Change detection outputs:
──────────────────────────────

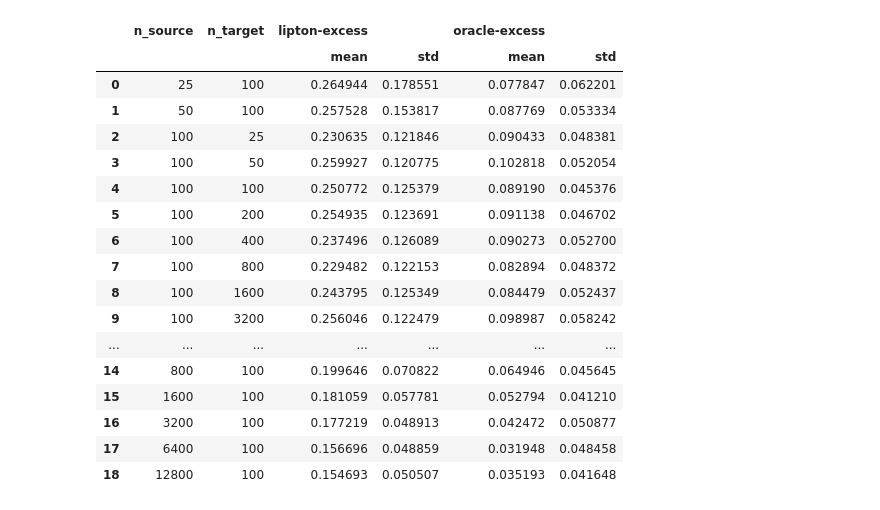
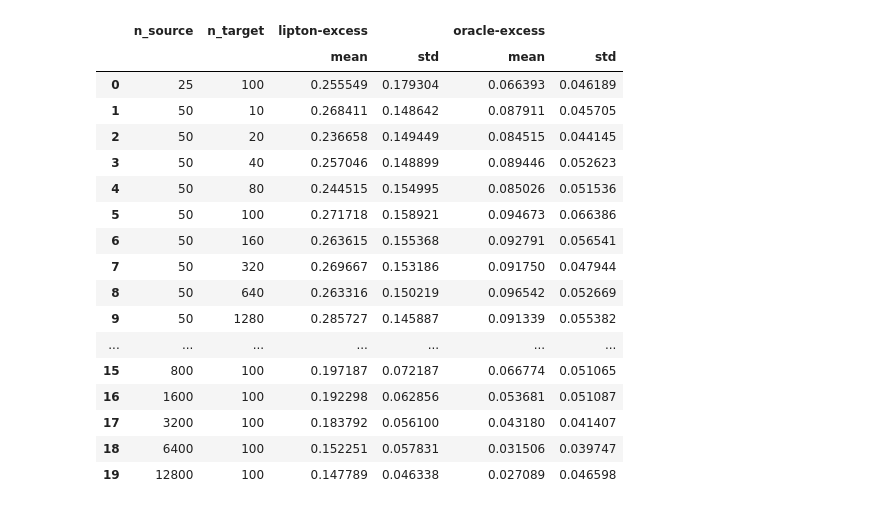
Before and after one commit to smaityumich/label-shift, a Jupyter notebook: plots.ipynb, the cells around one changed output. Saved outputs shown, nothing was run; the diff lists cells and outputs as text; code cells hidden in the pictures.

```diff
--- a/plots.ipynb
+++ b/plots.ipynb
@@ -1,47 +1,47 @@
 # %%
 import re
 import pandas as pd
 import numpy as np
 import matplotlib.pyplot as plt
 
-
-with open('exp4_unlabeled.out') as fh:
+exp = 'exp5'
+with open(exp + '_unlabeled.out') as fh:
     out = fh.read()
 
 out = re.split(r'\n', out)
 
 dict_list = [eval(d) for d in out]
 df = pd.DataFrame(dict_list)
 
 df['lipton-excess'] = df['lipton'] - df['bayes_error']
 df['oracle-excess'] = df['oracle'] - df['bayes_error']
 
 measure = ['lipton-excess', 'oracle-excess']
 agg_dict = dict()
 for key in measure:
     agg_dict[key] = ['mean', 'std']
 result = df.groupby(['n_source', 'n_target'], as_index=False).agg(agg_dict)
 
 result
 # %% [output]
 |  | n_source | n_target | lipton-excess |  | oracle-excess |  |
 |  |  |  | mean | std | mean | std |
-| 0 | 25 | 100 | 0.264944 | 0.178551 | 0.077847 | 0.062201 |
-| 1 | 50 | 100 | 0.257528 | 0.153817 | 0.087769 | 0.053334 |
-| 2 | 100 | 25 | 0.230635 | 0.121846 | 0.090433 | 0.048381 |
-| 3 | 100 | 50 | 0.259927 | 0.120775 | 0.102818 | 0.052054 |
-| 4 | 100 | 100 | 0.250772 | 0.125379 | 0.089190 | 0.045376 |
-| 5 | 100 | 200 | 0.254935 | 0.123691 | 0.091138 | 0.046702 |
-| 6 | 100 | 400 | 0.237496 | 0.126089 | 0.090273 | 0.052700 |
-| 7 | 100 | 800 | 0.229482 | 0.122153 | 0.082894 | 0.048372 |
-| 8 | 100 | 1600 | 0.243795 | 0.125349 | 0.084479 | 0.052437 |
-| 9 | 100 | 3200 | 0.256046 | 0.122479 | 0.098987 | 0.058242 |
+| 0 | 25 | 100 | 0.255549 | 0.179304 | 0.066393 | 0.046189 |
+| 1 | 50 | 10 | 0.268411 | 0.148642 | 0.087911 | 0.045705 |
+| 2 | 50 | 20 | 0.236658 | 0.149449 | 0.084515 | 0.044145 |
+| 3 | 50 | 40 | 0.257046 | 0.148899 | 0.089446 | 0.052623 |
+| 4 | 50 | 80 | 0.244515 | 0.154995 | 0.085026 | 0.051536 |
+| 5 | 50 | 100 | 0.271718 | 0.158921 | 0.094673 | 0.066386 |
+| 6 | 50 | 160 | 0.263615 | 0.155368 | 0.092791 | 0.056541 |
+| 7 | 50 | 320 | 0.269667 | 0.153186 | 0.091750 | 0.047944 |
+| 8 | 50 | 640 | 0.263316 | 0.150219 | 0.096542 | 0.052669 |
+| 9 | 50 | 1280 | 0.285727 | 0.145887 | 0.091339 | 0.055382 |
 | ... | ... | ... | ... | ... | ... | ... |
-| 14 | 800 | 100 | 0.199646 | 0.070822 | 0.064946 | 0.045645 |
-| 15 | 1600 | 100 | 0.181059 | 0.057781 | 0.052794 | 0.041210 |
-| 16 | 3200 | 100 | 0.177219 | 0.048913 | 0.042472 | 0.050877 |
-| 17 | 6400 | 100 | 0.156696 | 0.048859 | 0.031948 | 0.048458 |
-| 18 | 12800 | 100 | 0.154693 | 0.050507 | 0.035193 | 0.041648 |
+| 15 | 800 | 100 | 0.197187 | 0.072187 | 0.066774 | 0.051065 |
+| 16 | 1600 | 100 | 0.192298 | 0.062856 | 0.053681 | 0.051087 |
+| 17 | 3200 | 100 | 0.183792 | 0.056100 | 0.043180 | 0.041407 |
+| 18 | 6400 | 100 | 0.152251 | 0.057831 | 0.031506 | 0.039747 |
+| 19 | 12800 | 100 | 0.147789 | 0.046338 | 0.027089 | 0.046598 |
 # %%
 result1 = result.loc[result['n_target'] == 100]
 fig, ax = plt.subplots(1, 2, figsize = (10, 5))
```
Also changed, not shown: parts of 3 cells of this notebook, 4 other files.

──────────────────────────────

The string "mean" appears on some lines of the data; count those lines and report only how many there are.

Final answer: 2